    United States Census Bureau (2001) United States Census Bureau interactive census database. http://www.census.gov
  4. 4.
    Ramirez RR, de la Cruz GP (2003) The Hispanic population in the United States: March 2002. Available at: http://www.census.gov/prod/2003pubs/p20-545.pdf. Accessed April 18, 2006
  5. 5.
    Suarez-Orozco C, Suarez-Orozco M (2001) Children of immigrants. Harvard University Press, CambridgeGoogle Scholar
  6. 6.
    Rogler LH, Cortes RS, Malgady RG (1991) Acculturation and mental health status among Hispanics. Am Psychol 46:585–597PubMedCrossRefGoogle Scholar
  7. 7.
    Balls-Organista PB, Organista KC, Kurasaki K (2003) The relation between acculturation and ethnic minority mental health. In: Chun KM, Balls Organista P, Marin G (eds) Acculturation: advances in theory, measurement, and applied research.
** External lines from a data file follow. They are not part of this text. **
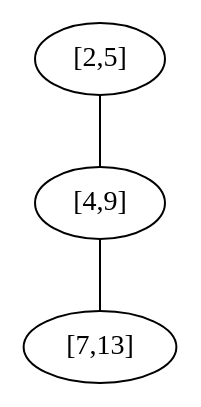
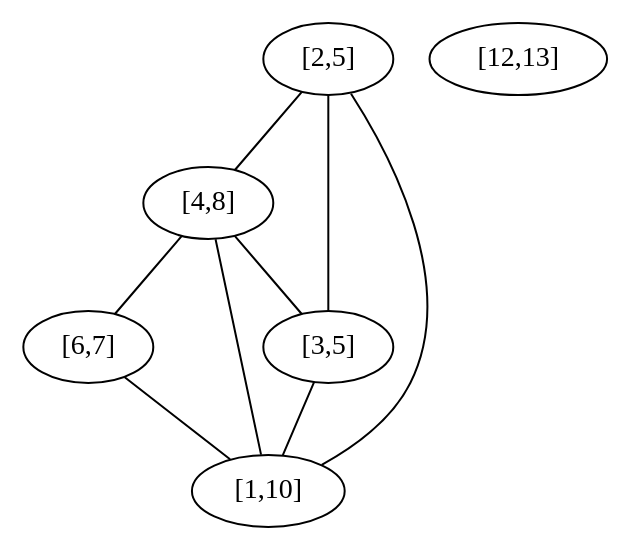
One commit to atotgerman/DUE_Fscharp changed the diagram in intervallumgraf.dot. Above: the diagram before and after it, drawn with Graphviz. The commit also changed 1 other file, not shown here.

Commit message:
feature Add graph files

```diff
--- a/intervallumgraf.dot
+++ b/intervallumgraf.dot
@@ -1,7 +1,16 @@
 graph G {
   1 [label="[2,5]"];
-  2 [label="[4,9]"];
-  3 [label="[7,13]"];
+  2 [label="[4,8]"];
+  3 [label="[6,7]"];
+  4 [label="[3,5]"];
+  5 [label="[1,10]"];
+  6 [label="[12,13]"];
   1 -- 2;
+  1 -- 4;
+  1 -- 5;
   2 -- 3;
+  2 -- 4;
+  2 -- 5;
+  3 -- 5;
+  4 -- 5;
 }
```
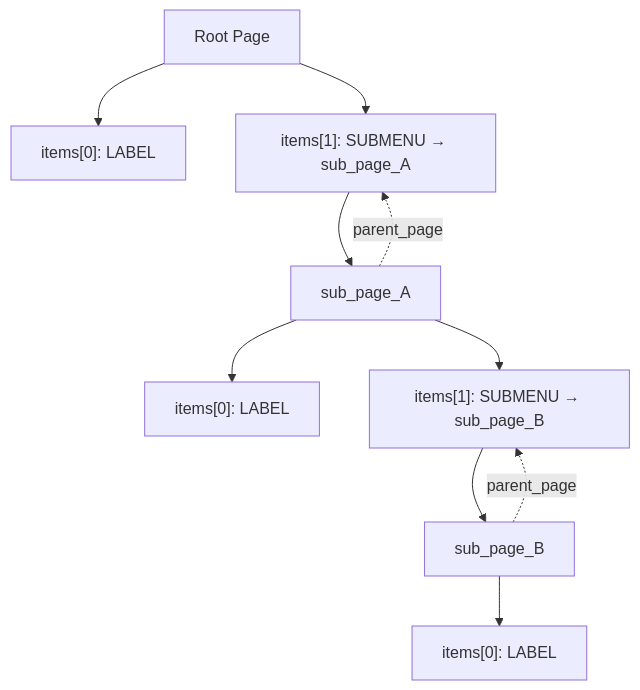
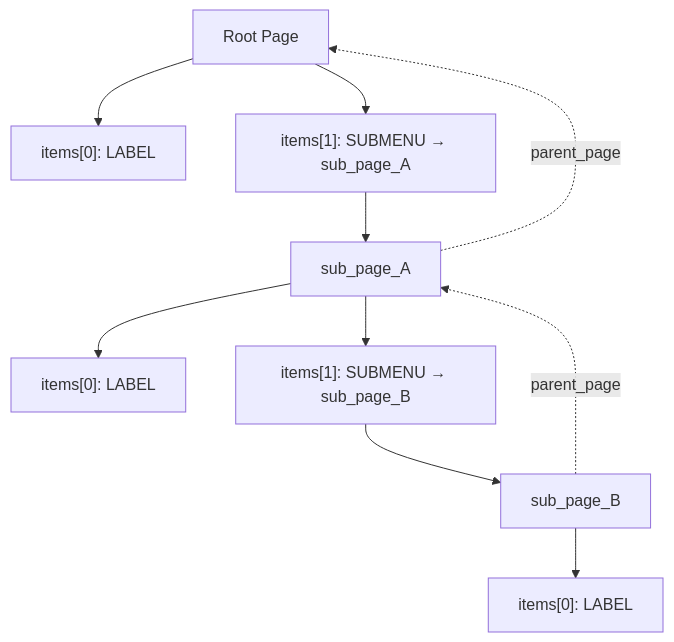
The first of 2 diagrams in project/code/service/gui/MujicaUI_Lite/README.md (4ImL3sSb0T/TiCup_BaseProject_3519), drawn with Mermaid before and after one commit. The commit also changed other lines of this file and 6 other files, not shown here.

````diff
--- a/project/code/service/gui/MujicaUI_Lite/README.md
+++ b/project/code/service/gui/MujicaUI_Lite/README.md
@@ -8,14 +8,14 @@
 ```mermaid
 graph TD
     RP[Root Page] --> RI0["items[0]: LABEL"]
     RP --> RI1["items[1]: SUBMENU → sub_page_A"]
     SPA[sub_page_A] --> SA0["items[0]: LABEL"]
     SPA --> SA1["items[1]: SUBMENU → sub_page_B"]
     SPB[sub_page_B] --> SB0["items[0]: LABEL"]
 
     RI1 --> SPA
     SA1 --> SPB
 
-    SPA -. parent_page .-> RI1
-    SPB -. parent_page .-> SA1
+    SPA -. parent_page .-> RP
+    SPB -. parent_page .-> SPA
 ```
````
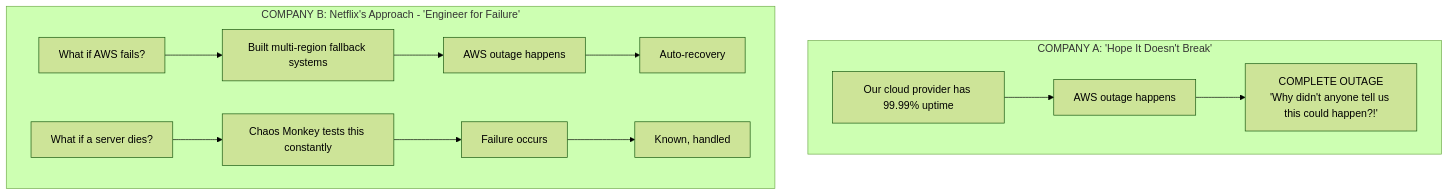
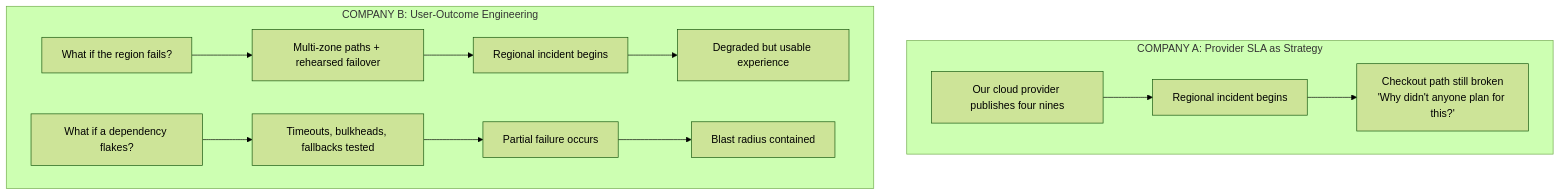
The first of 9 diagrams in src/content/docs/platform/foundations/reliability-engineering/module-2.1-what-is-reliability.md (kube-dojo/kube-dojo), drawn with Mermaid (forest theme) before and after one commit. The commit also changed other lines of this file and 4 other files, not shown here.

````diff
--- a/src/content/docs/platform/foundations/reliability-engineering/module-2.1-what-is-reliability.md
+++ b/src/content/docs/platform/foundations/reliability-engineering/module-2.1-what-is-reliability.md
@@ -40,17 +24,17 @@
 ```mermaid
 flowchart TD
-    subgraph Company_A ["COMPANY A: 'Hope It Doesn't Break'"]
-        A1["Our cloud provider has 99.99% uptime"] --> A2["AWS outage happens"]
-        A2 --> A3["COMPLETE OUTAGE<br/>'Why didn't anyone tell us this could happen?!'"]
+    subgraph Company_A ["COMPANY A: Provider SLA as Strategy"]
+        A1["Our cloud provider publishes four nines"] --> A2["Regional incident begins"]
+        A2 --> A3["Checkout path still broken<br/>'Why didn't anyone plan for this?'"]
     end
 
-    subgraph Company_B ["COMPANY B: Netflix's Approach - 'Engineer for Failure'"]
-        B1["What if AWS fails?"] --> B2["Built multi-region fallback systems"]
-        B2 --> B3["AWS outage happens"]
-        B3 --> B4["Auto-recovery"]
+    subgraph Company_B ["COMPANY B: User-Outcome Engineering"]
+        B1["What if the region fails?"] --> B2["Multi-zone paths + rehearsed failover"]
+        B2 --> B3["Regional incident begins"]
+        B3 --> B4["Degraded but usable experience"]
         
-        B5["What if a server dies?"] --> B6["Chaos Monkey tests this constantly"]
-        B6 --> B7["Failure occurs"]
-        B7 --> B8["Known, handled"]
+        B5["What if a dependency flakes?"] --> B6["Timeouts, bulkheads, fallbacks tested"]
+        B6 --> B7["Partial failure occurs"]
+        B7 --> B8["Blast radius contained"]
     end
 ```
````
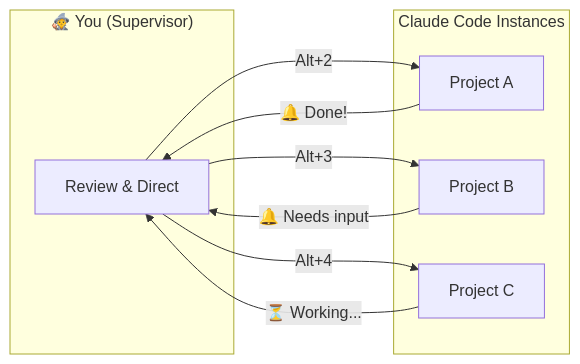
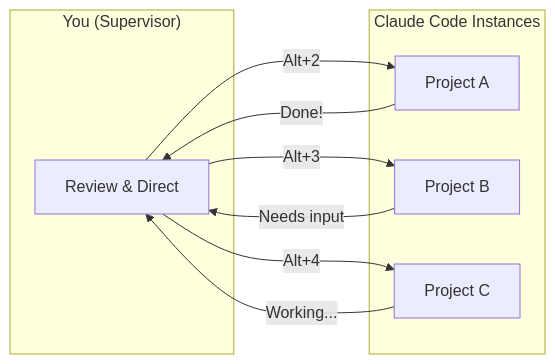
The diagram in README.md (tsilva/workflow-claude-supervisor), drawn with Mermaid before and after one commit. The commit also changed other lines of this file and 5 other files, not shown here.

````diff
--- a/README.md
+++ b/README.md
@@ -32,20 +31,20 @@
 ```mermaid
 graph LR
-    subgraph You["🧙 You (Supervisor)"]
+    subgraph You["You (Supervisor)"]
         Review["Review & Direct"]
     end
 
     subgraph Agents["Claude Code Instances"]
         A1["Project A"]
         A2["Project B"]
         A3["Project C"]
     end
 
     Review -->|"Alt+2"| A1
     Review -->|"Alt+3"| A2
     Review -->|"Alt+4"| A3
 
-    A1 -->|"🔔 Done!"| Review
-    A2 -->|"🔔 Needs input"| Review
-    A3 -->|"⏳ Working..."| Review
+    A1 -->|"Done!"| Review
+    A2 -->|"Needs input"| Review
+    A3 -->|"Working..."| Review
 ```
````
American Psychological Association, Washington, pp 139–161Google Scholar
  8. 8.
    Gonzales NA, Knight GP, Morgan-Lopez A, Saenz D, Sirolli A (2002) Acculturation and the mental health of Latino youths: an integration and critique of the literature. In: Contreras JM, Kerns KA, Neal-Barnett AM (eds) Latino children and families in the United States. Greenwood, Westport, pp 45–74Google Scholar
  9. 9.
    Cabassa LJ (2003) Measuring acculturation: where we are and where we need to go. Hisp J␣Behav Stud 25:127–146CrossRefGoogle Scholar
  10. 10.
    Redfield R, Linton R, Herskovits M (1936) Memorandum for the study of acculturation. Am Anthropol 38:149–152CrossRefGoogle Scholar
  11. 11.
    Berry JW (1998) Acculturation stress. In: Balls Organista P, Chun KM, Marin G (eds) Readings in ethnic psychology. Routledge, New York, pp 117–122Google Scholar
  12. 12.
    de Anda D (1984) Bicultural socialization: factors affecting the minority experience. Soc Work March–April:101–107Google Scholar
  13. 13.
    LaFromboise T, Coleman HL, Gerton J (1993) Psychological impact of biculturalism: evidence and theory. Psychol Bull 114:395–412PubMedCrossRefGoogle Scholar
  14. 14.
    Al-Issa I, Tousignant M (eds) (1997) Ethnicity, immigration, and psychopathology. Plenum, New YorkGoogle Scholar
  15. 15.
    Delgado M (1998) Alcohol use/abuse among Latinos: issues and examples of culturally competent service. Haworth, New YorkGoogle Scholar
  16. 16.
    Gil AG, Vega WA, Dimas JM (1994) Acculturative stress and personal adjustment among Hispanic adolescent boys. J Community Psychol 22:43–54CrossRefGoogle Scholar
  17. 17.
    Martinez RO, Dukes RL (1997) The effects of ethnic identity, ethnicity, and gender on adolescent well-being. J Youth Adolesc 26:503–516CrossRefGoogle Scholar
  18. 18.
    Szapocznik J, Kurtines WM (1980) Acculturation, biculturalism and adjustment among Cuban Americans. In: Padilla A (ed) Acculturation: theory, models, and some new findings. Praeger, Boulder, pp 139–159Google Scholar
  19. 19.
    Hovey JD, King CA (1996) Acculturative stress, depression, and suicidal ideation among immigrant and second-generation Latino adolescents. J Am Acad Child Adolesc Psychiatry 35:1183–1192PubMedCrossRefGoogle Scholar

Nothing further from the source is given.